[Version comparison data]
--- START ---
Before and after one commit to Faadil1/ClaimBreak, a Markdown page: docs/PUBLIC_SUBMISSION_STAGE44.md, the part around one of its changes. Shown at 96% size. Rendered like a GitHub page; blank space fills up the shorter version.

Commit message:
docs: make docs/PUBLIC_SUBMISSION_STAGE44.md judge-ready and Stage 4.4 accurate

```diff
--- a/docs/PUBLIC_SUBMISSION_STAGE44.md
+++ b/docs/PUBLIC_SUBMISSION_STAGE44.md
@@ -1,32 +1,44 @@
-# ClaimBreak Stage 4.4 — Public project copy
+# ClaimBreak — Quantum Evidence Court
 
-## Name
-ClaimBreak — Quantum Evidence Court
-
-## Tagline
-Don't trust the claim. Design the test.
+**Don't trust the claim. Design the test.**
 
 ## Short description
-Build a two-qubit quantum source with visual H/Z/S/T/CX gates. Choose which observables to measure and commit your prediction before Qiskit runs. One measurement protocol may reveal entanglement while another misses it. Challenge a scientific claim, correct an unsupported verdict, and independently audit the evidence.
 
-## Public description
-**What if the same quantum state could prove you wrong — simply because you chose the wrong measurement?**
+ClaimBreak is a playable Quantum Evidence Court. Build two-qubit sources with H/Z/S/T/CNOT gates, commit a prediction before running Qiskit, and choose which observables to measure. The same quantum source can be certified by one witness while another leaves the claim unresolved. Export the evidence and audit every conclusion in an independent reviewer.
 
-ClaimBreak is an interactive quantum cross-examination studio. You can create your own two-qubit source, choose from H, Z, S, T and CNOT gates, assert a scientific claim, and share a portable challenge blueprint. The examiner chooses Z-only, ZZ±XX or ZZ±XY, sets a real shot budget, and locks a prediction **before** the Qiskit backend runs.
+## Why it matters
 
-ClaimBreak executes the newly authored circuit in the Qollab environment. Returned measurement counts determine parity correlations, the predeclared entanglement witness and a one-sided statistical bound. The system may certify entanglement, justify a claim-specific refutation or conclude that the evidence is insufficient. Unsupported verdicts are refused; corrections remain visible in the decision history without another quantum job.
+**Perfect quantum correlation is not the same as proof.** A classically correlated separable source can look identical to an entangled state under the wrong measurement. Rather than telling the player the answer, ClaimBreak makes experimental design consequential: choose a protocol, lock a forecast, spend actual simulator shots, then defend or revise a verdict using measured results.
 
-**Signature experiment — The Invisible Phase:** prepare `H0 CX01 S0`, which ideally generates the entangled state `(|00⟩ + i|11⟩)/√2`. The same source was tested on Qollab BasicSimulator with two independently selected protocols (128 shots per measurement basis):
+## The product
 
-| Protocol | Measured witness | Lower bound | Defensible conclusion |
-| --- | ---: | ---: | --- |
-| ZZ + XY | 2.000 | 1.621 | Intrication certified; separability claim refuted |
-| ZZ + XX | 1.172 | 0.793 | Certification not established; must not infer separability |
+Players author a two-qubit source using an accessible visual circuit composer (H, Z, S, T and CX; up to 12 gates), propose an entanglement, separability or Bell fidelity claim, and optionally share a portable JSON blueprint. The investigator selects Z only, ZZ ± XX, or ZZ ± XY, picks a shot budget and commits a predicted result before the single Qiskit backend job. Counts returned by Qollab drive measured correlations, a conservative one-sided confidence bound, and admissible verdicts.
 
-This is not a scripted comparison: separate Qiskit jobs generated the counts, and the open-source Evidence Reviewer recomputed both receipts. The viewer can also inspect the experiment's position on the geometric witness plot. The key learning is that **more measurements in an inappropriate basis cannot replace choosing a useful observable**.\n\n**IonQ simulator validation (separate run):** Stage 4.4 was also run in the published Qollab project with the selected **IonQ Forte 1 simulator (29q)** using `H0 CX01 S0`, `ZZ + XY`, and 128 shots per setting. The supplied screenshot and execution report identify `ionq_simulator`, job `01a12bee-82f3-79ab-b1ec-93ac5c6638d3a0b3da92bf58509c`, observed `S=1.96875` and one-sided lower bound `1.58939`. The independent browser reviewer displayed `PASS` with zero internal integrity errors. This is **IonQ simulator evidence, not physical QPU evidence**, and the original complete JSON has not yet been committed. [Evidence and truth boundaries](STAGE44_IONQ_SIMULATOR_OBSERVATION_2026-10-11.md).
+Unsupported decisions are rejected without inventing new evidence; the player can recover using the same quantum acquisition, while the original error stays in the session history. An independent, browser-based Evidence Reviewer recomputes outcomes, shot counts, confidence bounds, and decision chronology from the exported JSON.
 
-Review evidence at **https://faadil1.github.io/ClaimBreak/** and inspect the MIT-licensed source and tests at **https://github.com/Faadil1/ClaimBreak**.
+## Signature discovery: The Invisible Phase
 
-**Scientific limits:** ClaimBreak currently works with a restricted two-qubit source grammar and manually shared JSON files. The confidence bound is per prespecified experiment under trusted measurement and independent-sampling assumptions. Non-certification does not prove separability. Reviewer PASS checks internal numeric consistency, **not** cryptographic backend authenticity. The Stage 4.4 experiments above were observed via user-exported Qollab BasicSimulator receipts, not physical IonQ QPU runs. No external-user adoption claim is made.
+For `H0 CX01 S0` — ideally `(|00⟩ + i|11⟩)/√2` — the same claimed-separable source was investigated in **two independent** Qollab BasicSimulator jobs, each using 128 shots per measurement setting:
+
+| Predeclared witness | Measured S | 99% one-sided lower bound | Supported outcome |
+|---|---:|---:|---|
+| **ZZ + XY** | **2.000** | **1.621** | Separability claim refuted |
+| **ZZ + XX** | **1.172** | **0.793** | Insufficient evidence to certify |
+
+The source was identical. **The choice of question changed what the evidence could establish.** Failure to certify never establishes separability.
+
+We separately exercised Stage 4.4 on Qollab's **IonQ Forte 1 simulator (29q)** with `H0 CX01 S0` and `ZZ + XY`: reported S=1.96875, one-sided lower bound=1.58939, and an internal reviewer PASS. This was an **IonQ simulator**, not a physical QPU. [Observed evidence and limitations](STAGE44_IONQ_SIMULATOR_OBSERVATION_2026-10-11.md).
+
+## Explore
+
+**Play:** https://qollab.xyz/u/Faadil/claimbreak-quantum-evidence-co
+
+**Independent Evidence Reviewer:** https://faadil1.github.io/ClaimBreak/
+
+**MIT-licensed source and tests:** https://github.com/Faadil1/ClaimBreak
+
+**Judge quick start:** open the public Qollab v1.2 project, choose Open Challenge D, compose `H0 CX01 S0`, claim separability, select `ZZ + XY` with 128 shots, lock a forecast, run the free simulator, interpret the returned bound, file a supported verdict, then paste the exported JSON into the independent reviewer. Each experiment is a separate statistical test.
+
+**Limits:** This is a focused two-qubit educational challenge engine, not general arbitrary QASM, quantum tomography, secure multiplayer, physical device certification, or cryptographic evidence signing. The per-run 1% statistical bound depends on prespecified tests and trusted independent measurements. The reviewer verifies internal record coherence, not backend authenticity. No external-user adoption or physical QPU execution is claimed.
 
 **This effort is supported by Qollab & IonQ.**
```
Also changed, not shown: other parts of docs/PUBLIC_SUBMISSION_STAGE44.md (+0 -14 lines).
--- END ---
▶ _What you will do_
The records above are to be copied in full, exactly as written.

▶ _Exercise result_
Before and after one commit to Faadil1/ClaimBreak, a Markdown page: docs/PUBLIC_SUBMISSION_STAGE44.md, the part around one of its changes. Shown at 96% size. Rendered like a GitHub page; blank space fills up the shorter version.

Commit message:
docs: make docs/PUBLIC_SUBMISSION_STAGE44.md judge-ready and Stage 4.4 accurate

```diff
--- a/docs/PUBLIC_SUBMISSION_STAGE44.md
+++ b/docs/PUBLIC_SUBMISSION_STAGE44.md
@@ -1,32 +1,44 @@
-# ClaimBreak Stage 4.4 — Public project copy
+# ClaimBreak — Quantum Evidence Court
 
-## Name
-ClaimBreak — Quantum Evidence Court
-
-## Tagline
-Don't trust the claim. Design the test.
+**Don't trust the claim. Design the test.**
 
 ## Short description
-Build a two-qubit quantum source with visual H/Z/S/T/CX gates. Choose which observables to measure and commit your prediction before Qiskit runs. One measurement protocol may reveal entanglement while another misses it. Challenge a scientific claim, correct an unsupported verdict, and independently audit the evidence.
 
-## Public description
-**What if the same quantum state could prove you wrong — simply because you chose the wrong measurement?**
+ClaimBreak is a playable Quantum Evidence Court. Build two-qubit sources with H/Z/S/T/CNOT gates, commit a prediction before running Qiskit, and choose which observables to measure. The same quantum source can be certified by one witness while another leaves the claim unresolved. Export the evidence and audit every conclusion in an independent reviewer.
 
-ClaimBreak is an interactive quantum cross-examination studio. You can create your own two-qubit source, choose from H, Z, S, T and CNOT gates, assert a scientific claim, and share a portable challenge blueprint. The examiner chooses Z-only, ZZ±XX or ZZ±XY, sets a real shot budget, and locks a prediction **before** the Qiskit backend runs.
+## Why it matters
 
-ClaimBreak executes the newly authored circuit in the Qollab environment. Returned measurement counts determine parity correlations, the predeclared entanglement witness and a one-sided statistical bound. The system may certify entanglement, justify a claim-specific refutation or conclude that the evidence is insufficient. Unsupported verdicts are refused; corrections remain visible in the decision history without another quantum job.
+**Perfect quantum correlation is not the same as proof.** A classically correlated separable source can look identical to an entangled state under the wrong measurement. Rather than telling the player the answer, ClaimBreak makes experimental design consequential: choose a protocol, lock a forecast, spend actual simulator shots, then defend or revise a verdict using measured results.
 
-**Signature experiment — The Invisible Phase:** prepare `H0 CX01 S0`, which ideally generates the entangled state `(|00⟩ + i|11⟩)/√2`. The same source was tested on Qollab BasicSimulator with two independently selected protocols (128 shots per measurement basis):
+## The product
 
-| Protocol | Measured witness | Lower bound | Defensible conclusion |
-| --- | ---: | ---: | --- |
-| ZZ + XY | 2.000 | 1.621 | Intrication certified; separability claim refuted |
-| ZZ + XX | 1.172 | 0.793 | Certification not established; must not infer separability |
+Players author a two-qubit source using an accessible visual circuit composer (H, Z, S, T and CX; up to 12 gates), propose an entanglement, separability or Bell fidelity claim, and optionally share a portable JSON blueprint. The investigator selects Z only, ZZ ± XX, or ZZ ± XY, picks a shot budget and commits a predicted result before the single Qiskit backend job. Counts returned by Qollab drive measured correlations, a conservative one-sided confidence bound, and admissible verdicts.
 
-This is not a scripted comparison: separate Qiskit jobs generated the counts, and the open-source Evidence Reviewer recomputed both receipts. The viewer can also inspect the experiment's position on the geometric witness plot. The key learning is that **more measurements in an inappropriate basis cannot replace choosing a useful observable**.\n\n**IonQ simulator validation (separate run):** Stage 4.4 was also run in the published Qollab project with the selected **IonQ Forte 1 simulator (29q)** using `H0 CX01 S0`, `ZZ + XY`, and 128 shots per setting. The supplied screenshot and execution report identify `ionq_simulator`, job `01a12bee-82f3-79ab-b1ec-93ac5c6638d3a0b3da92bf58509c`, observed `S=1.96875` and one-sided lower bound `1.58939`. The independent browser reviewer displayed `PASS` with zero internal integrity errors. This is **IonQ simulator evidence, not physical QPU evidence**, and the original complete JSON has not yet been committed. [Evidence and truth boundaries](STAGE44_IONQ_SIMULATOR_OBSERVATION_2026-10-11.md).
+Unsupported decisions are rejected without inventing new evidence; the player can recover using the same quantum acquisition, while the original error stays in the session history. An independent, browser-based Evidence Reviewer recomputes outcomes, shot counts, confidence bounds, and decision chronology from the exported JSON.
 
-Review evidence at **https://faadil1.github.io/ClaimBreak/** and inspect the MIT-licensed source and tests at **https://github.com/Faadil1/ClaimBreak**.
+## Signature discovery: The Invisible Phase
 
-**Scientific limits:** ClaimBreak currently works with a restricted two-qubit source grammar and manually shared JSON files. The confidence bound is per prespecified experiment under trusted measurement and independent-sampling assumptions. Non-certification does not prove separability. Reviewer PASS checks internal numeric consistency, **not** cryptographic backend authenticity. The Stage 4.4 experiments above were observed via user-exported Qollab BasicSimulator receipts, not physical IonQ QPU runs. No external-user adoption claim is made.
+For `H0 CX01 S0` — ideally `(|00⟩ + i|11⟩)/√2` — the same claimed-separable source was investigated in **two independent** Qollab BasicSimulator jobs, each using 128 shots per measurement setting:
+
+| Predeclared witness | Measured S | 99% one-sided lower bound | Supported outcome |
+|---|---:|---:|---|
+| **ZZ + XY** | **2.000** | **1.621** | Separability claim refuted |
+| **ZZ + XX** | **1.172** | **0.793** | Insufficient evidence to certify |
+
+The source was identical. **The choice of question changed what the evidence could establish.** Failure to certify never establishes separability.
+
+We separately exercised Stage 4.4 on Qollab's **IonQ Forte 1 simulator (29q)** with `H0 CX01 S0` and `ZZ + XY`: reported S=1.96875, one-sided lower bound=1.58939, and an internal reviewer PASS. This was an **IonQ simulator**, not a physical QPU. [Observed evidence and limitations](STAGE44_IONQ_SIMULATOR_OBSERVATION_2026-10-11.md).
+
+## Explore
+
+**Play:** https://qollab.xyz/u/Faadil/claimbreak-quantum-evidence-co
+
+**Independent Evidence Reviewer:** https://faadil1.github.io/ClaimBreak/
+
+**MIT-licensed source and tests:** https://github.com/Faadil1/ClaimBreak
+
+**Judge quick start:** open the public Qollab v1.2 project, choose Open Challenge D, compose `H0 CX01 S0`, claim separability, select `ZZ + XY` with 128 shots, lock a forecast, run the free simulator, interpret the returned bound, file a supported verdict, then paste the exported JSON into the independent reviewer. Each experiment is a separate statistical test.
+
+**Limits:** This is a focused two-qubit educational challenge engine, not general arbitrary QASM, quantum tomography, secure multiplayer, physical device certification, or cryptographic evidence signing. The per-run 1% statistical bound depends on prespecified tests and trusted independent measurements. The reviewer verifies internal record coherence, not backend authenticity. No external-user adoption or physical QPU execution is claimed.
 
 **This effort is supported by Qollab & IonQ.**
```
Also changed, not shown: other parts of docs/PUBLIC_SUBMISSION_STAGE44.md (+0 -14 lines).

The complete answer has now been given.